- Task statement
Which of the lines below mention the word "else"? Pull each one out.

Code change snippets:
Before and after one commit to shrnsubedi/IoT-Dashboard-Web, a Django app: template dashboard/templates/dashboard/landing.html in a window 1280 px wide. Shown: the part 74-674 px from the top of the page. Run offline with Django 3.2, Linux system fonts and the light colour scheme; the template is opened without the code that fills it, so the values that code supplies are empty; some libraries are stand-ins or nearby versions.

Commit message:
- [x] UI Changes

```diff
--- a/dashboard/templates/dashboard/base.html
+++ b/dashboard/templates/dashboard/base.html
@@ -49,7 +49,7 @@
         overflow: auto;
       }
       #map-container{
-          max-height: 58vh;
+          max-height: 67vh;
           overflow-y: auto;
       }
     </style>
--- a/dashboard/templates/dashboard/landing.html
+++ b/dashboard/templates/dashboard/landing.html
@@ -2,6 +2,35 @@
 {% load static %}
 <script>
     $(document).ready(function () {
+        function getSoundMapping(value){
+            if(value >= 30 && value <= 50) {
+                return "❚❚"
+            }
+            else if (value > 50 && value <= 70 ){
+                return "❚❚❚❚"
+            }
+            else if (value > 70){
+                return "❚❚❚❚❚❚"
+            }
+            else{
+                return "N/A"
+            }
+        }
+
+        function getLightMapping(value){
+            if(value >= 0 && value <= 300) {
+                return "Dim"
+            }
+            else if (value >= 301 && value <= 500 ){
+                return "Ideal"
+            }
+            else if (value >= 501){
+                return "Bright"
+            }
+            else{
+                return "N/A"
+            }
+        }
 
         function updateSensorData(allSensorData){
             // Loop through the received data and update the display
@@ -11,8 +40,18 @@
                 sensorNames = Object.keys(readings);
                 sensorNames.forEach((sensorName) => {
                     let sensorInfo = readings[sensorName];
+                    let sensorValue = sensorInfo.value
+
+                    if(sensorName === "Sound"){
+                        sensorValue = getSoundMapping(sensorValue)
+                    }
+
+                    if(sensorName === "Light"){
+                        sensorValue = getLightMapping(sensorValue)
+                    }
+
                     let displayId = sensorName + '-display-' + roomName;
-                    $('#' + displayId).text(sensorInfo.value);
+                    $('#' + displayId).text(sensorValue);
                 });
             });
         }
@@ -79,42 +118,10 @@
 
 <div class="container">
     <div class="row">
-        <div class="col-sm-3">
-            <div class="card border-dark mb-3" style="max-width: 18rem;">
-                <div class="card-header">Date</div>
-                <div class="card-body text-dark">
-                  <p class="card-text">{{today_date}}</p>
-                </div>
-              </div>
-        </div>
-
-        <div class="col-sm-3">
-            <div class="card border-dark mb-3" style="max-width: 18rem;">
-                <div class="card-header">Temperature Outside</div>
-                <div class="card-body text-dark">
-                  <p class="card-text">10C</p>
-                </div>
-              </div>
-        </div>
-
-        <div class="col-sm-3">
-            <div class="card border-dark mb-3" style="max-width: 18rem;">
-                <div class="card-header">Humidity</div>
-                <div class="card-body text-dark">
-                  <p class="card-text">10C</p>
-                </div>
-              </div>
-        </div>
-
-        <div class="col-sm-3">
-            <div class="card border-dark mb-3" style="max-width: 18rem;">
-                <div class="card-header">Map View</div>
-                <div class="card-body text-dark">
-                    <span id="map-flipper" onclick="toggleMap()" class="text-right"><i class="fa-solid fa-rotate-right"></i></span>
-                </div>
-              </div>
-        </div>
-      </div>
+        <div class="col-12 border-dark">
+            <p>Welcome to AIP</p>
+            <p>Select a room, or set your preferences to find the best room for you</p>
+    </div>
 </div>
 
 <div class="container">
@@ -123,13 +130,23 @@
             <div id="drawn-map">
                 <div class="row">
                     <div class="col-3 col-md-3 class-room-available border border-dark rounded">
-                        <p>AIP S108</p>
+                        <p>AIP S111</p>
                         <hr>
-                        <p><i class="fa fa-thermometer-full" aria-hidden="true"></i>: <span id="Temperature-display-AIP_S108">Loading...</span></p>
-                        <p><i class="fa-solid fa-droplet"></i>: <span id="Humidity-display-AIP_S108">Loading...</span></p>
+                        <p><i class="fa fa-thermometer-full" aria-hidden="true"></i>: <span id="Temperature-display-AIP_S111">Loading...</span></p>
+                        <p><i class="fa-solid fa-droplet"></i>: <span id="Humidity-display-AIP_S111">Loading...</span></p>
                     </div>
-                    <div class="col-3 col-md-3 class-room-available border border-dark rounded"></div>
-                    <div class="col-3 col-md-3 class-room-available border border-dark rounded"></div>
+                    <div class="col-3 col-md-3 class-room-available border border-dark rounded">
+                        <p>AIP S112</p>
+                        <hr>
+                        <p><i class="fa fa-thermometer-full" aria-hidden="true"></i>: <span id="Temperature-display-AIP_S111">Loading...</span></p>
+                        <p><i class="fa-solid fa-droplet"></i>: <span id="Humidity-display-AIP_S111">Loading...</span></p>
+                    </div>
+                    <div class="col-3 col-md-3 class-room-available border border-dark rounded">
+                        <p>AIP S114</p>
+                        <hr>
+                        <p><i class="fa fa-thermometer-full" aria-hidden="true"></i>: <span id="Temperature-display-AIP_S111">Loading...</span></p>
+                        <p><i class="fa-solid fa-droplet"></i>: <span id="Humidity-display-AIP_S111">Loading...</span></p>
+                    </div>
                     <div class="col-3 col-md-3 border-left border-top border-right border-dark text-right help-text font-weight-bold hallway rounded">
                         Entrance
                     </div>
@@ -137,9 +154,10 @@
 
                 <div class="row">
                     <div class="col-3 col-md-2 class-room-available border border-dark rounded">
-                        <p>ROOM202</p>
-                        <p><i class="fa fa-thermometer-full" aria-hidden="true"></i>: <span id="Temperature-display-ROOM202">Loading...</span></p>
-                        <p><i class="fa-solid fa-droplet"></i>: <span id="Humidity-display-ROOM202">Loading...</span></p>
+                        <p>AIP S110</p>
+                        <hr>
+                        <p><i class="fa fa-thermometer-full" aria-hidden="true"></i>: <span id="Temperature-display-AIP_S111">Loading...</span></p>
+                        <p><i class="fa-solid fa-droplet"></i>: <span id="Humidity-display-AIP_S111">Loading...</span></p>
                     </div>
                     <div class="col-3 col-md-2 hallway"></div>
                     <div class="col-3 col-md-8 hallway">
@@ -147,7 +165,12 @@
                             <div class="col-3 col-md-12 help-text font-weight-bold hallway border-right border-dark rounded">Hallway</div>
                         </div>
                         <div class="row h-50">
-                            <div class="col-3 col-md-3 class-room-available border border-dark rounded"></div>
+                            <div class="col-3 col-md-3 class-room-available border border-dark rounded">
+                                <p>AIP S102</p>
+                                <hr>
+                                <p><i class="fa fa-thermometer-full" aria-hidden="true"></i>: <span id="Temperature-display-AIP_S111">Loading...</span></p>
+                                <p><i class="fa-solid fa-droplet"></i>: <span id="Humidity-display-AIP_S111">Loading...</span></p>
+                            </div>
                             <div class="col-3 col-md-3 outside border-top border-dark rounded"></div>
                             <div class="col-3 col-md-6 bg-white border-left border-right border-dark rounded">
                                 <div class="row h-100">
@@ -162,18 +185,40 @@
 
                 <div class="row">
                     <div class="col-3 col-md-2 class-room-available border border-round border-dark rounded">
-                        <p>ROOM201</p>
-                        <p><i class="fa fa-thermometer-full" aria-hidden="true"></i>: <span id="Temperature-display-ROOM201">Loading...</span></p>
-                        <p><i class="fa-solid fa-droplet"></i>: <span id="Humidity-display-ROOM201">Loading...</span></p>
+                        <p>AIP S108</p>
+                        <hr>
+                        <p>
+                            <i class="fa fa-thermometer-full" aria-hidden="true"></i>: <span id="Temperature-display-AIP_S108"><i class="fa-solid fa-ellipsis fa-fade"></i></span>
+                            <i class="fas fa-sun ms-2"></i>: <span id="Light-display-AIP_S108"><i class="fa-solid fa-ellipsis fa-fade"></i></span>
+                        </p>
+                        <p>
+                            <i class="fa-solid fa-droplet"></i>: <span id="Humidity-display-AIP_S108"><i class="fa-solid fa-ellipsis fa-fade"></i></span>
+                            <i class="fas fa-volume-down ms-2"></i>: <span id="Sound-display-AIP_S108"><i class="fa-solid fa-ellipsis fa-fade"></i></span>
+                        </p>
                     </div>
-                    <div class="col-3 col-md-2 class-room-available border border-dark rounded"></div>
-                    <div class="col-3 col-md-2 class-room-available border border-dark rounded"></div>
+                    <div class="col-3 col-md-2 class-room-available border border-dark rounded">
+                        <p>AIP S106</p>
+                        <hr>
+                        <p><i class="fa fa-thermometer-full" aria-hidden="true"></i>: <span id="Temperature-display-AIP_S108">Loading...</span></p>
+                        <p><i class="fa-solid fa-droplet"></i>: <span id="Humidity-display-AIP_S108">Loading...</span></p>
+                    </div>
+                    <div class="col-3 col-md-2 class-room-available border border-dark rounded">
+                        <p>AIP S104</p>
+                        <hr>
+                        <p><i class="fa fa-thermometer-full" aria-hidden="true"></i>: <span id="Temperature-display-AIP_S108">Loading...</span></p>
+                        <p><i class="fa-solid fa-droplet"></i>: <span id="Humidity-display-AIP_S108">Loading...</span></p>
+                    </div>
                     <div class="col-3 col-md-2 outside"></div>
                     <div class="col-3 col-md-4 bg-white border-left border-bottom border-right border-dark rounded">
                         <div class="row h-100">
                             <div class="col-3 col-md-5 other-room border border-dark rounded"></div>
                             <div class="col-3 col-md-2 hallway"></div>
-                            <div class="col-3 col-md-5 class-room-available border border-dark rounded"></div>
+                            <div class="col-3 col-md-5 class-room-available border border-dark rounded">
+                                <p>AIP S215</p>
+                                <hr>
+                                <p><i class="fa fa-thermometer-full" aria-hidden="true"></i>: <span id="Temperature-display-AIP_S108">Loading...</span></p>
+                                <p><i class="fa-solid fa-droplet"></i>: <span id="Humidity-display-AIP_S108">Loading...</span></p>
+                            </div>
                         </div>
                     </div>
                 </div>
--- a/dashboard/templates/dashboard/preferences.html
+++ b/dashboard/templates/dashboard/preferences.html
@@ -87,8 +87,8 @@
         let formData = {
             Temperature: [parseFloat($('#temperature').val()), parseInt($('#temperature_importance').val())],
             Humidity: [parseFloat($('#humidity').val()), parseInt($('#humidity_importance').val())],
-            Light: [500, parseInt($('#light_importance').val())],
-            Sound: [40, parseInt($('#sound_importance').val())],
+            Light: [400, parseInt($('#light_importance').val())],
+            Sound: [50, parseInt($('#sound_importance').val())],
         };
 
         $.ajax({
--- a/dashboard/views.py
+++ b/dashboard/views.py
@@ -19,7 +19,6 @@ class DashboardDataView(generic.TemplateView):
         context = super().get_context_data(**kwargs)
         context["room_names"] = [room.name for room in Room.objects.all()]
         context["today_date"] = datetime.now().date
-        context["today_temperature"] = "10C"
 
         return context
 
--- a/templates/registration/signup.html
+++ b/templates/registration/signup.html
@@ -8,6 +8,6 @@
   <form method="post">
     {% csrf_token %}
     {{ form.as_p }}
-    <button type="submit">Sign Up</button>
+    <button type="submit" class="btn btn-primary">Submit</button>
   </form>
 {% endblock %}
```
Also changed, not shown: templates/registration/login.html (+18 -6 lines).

- Solution for this task
+            else if (value > 50 && value <= 70 ){
+            else if (value > 70){
+            else{
+            else if (value >= 301 && value <= 500 ){
+            else if (value >= 501){
+            else{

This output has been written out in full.